Not quite the same enthusiasm for the question bank and the lesson plan database though. I couldn’t understand why not – to me the benefits were obvious. The truth is I was approaching the tech in education thing from exactly the wrong perspective. I had this wonderful powerful machine in my hands that could do so much! Surely there were ways it could help me in the classroom. So I thought up ways that my new toy could change how we did things. The World Wide Web had not really taken off at the time, so I had to come up with my own ideas. I had the solution. All I needed to do was to find the problem. Of course, the question bank and automated lesson plan systems faded away soon after – as did many other tech innovations I had introduced. They solved “problems” that didn’t really exist, weren’t FELT needs.
The automated student management systems continued to gain traction, even though they were much more difficult to learn and implement (can you imagine a DOS-based student information system?). The school system still uses an SIS that had its origins in DOS. Teachers and administrators were and still are committed to making it work, even though it meant a bit more effort for the first few years implementation and they hated having to learn new routines.

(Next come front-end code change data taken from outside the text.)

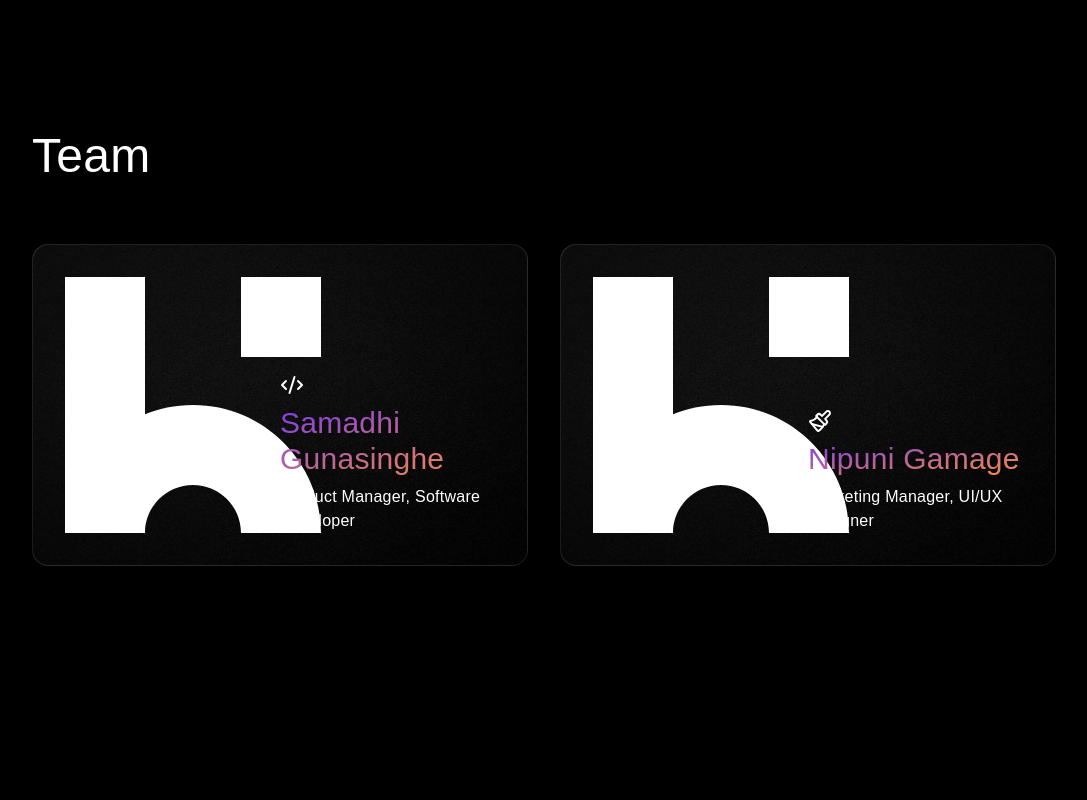
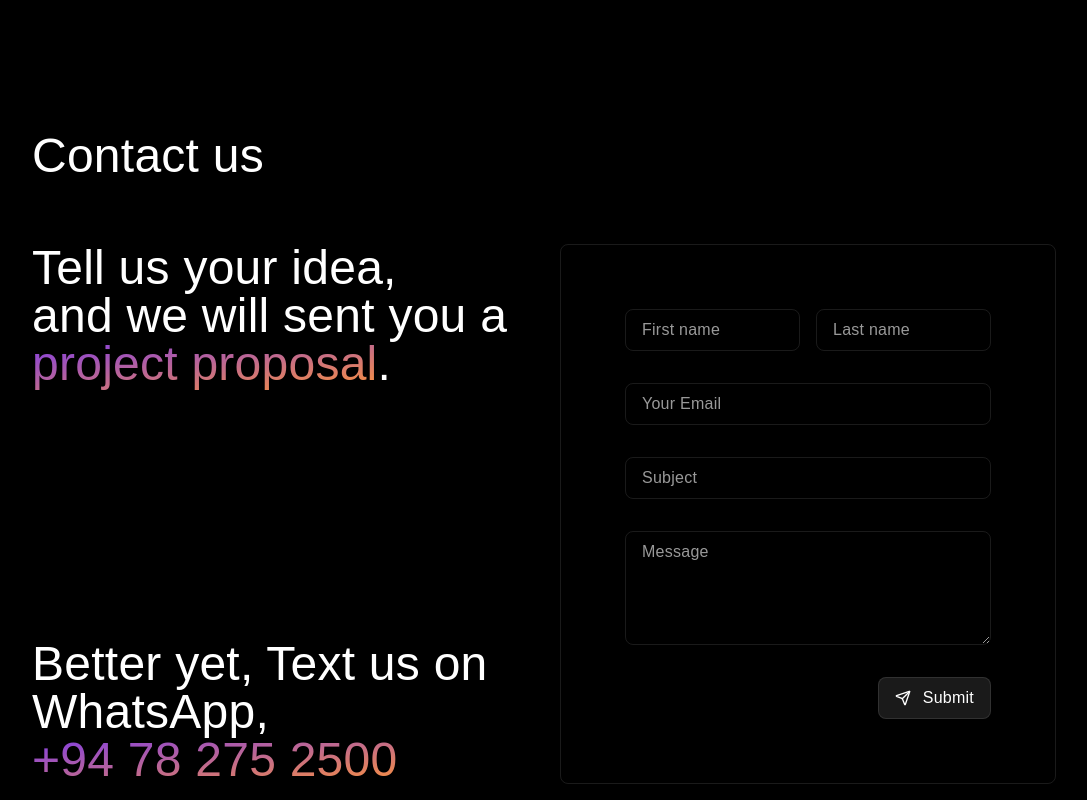
Before and after one commit to samadhi1311/hyperreal, a Next.js app: page /about in a window 1280 px wide. Shown: the part 960-1760 px from the top of the page, without its empty margins (96-1183 px from the left). Built offline with nearby package versions, Linux system fonts and the light colour scheme; a web font is replaced by a local one.

Commit message:
Temporarily hide the team section

```diff
--- a/app/(index)/about/page.tsx
+++ b/app/(index)/about/page.tsx
@@ -4,11 +4,11 @@ import PageWrapper from '@/components/ui/page-wrapper';
 import ParallaxLogo from '@/components/parallax-logo';
 import Section from '@/components/ui/section';
 import Footer from '@/components/footer';
-import { H1, H2, H3, P1, P2 } from '@/components/ui/typography';
+import { H1, H2, P1, P2 } from '@/components/ui/typography';
 import { LuSend } from 'react-icons/lu';
-import { Card } from '@/components/card';
-import { LuCode2 } from 'react-icons/lu';
-import { LuPaintbrush } from 'react-icons/lu';
+// import { Card } from '@/components/card';
+// import { LuCode2 } from 'react-icons/lu';
+// import { LuPaintbrush } from 'react-icons/lu';
 
 export default function About() {
 	return (
@@ -43,7 +43,7 @@ export default function About() {
 						</div>
 					</div>
 				</Section>
-				<Section>
+				{/* <Section>
 					<H2>Team</H2>
 					<div className='grid grid-cols-1 gap-8 py-16 md:grid-cols-2'>
 						<div className='overflow-hidden'>
@@ -75,7 +75,7 @@ export default function About() {
 							</Card>
 						</div>
 					</div>
-				</Section>
+				</Section> */}
 				<Section>
 					<H2>Contact us</H2>
 					<div className='grid grid-cols-1 gap-8 py-16 md:grid-cols-2'>
```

Everyone could see right away the how it helped – the problems it solved were a much bigger headache than the implementation challenges. It all comes down to understanding the nature of your problems, and the attributes of technology. If the two match then technology is a good fit. Over the next five posts, I’m going to examine five ways that we as ed-techers must challenge ourselves to ensure that our tech solutions really are the answers to our educational problems. –> part 1: the e-learning paradox (available 16 July)